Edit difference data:
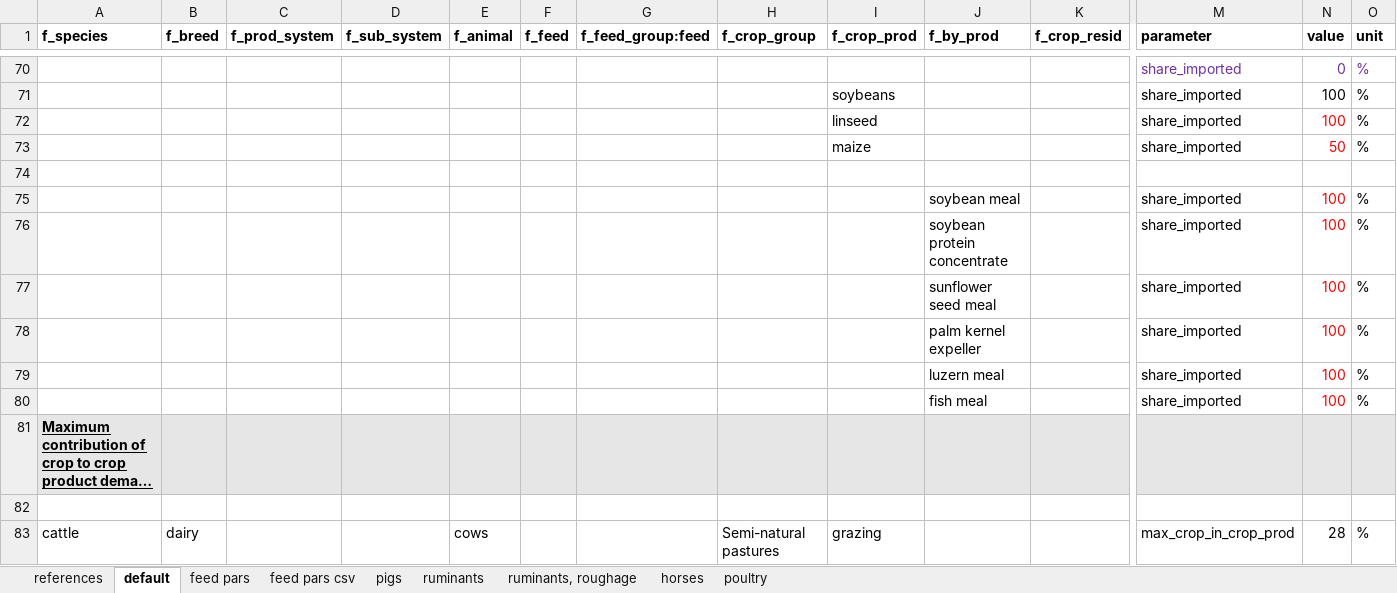
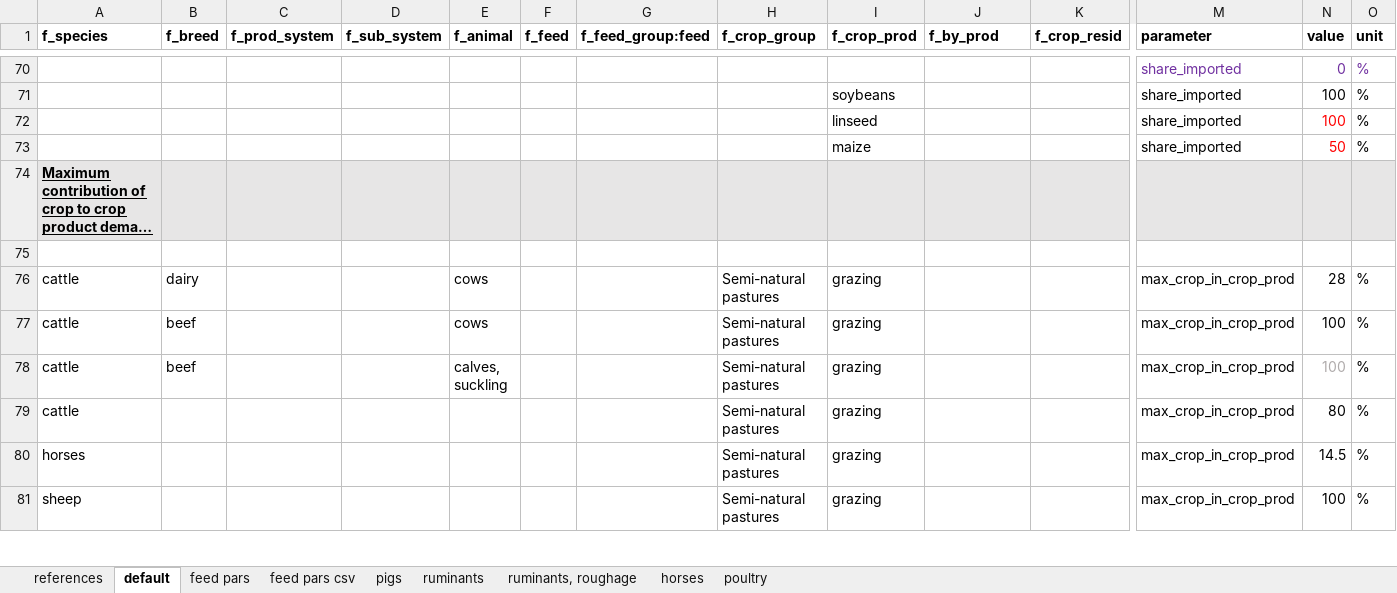
Before and after one commit to SLU-foodsystems/CIBUSmod, an Excel workbook: data/default/FeedMgmt.xlsx, sheet default, drawn as a sheet; only a part is shown, gaps mark what is left out; the shorter side is filled out with more unchanged rows; long unchanged cells end in …; values as stored, in another font and other column widths than the file's, no borders; rows hold the shown columns only; the diff names each change by its address in the sheet, - before the commit and + after, or states it on an @@ line.

Commit message:
Revert "Set share_imported of non-produced byprods to 100%"
This reverts commit 1399d96171a96c4e4fe17d30aea36ac7fefc22c2.

```diff
--- a/data/default/FeedMgmt.xlsx (sheet default)
+++ b/data/default/FeedMgmt.xlsx (sheet default)
-row 74: (empty)
-row 75:  |  |  |  |  |  |  |  |  | soybean meal |  | share_imported | 100 | %
-row 76:  |  |  |  |  |  |  |  |  | soybean protein concentrate |  | share_imported | 100 | %
-row 77:  |  |  |  |  |  |  |  |  | sunflower seed meal |  | share_imported | 100 | %
-row 78:  |  |  |  |  |  |  |  |  | palm kernel expeller |  | share_imported | 100 | %
-row 79:  |  |  |  |  |  |  |  |  | luzern meal |  | share_imported | 100 | %
-row 80:  |  |  |  |  |  |  |  |  | fish meal |  | share_imported | 100 | %
```
Also changed, not shown: sheet feed pars, sheet feed pars csv.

Exercise requirements: Report each line in the data that holds the word "meal".

Exercise response:
-row 75:  |  |  |  |  |  |  |  |  | soybean meal |  | share_imported | 100 | %
-row 77:  |  |  |  |  |  |  |  |  | sunflower seed meal |  | share_imported | 100 | %
-row 79:  |  |  |  |  |  |  |  |  | luzern meal |  | share_imported | 100 | %
-row 80:  |  |  |  |  |  |  |  |  | fish meal |  | share_imported | 100 | %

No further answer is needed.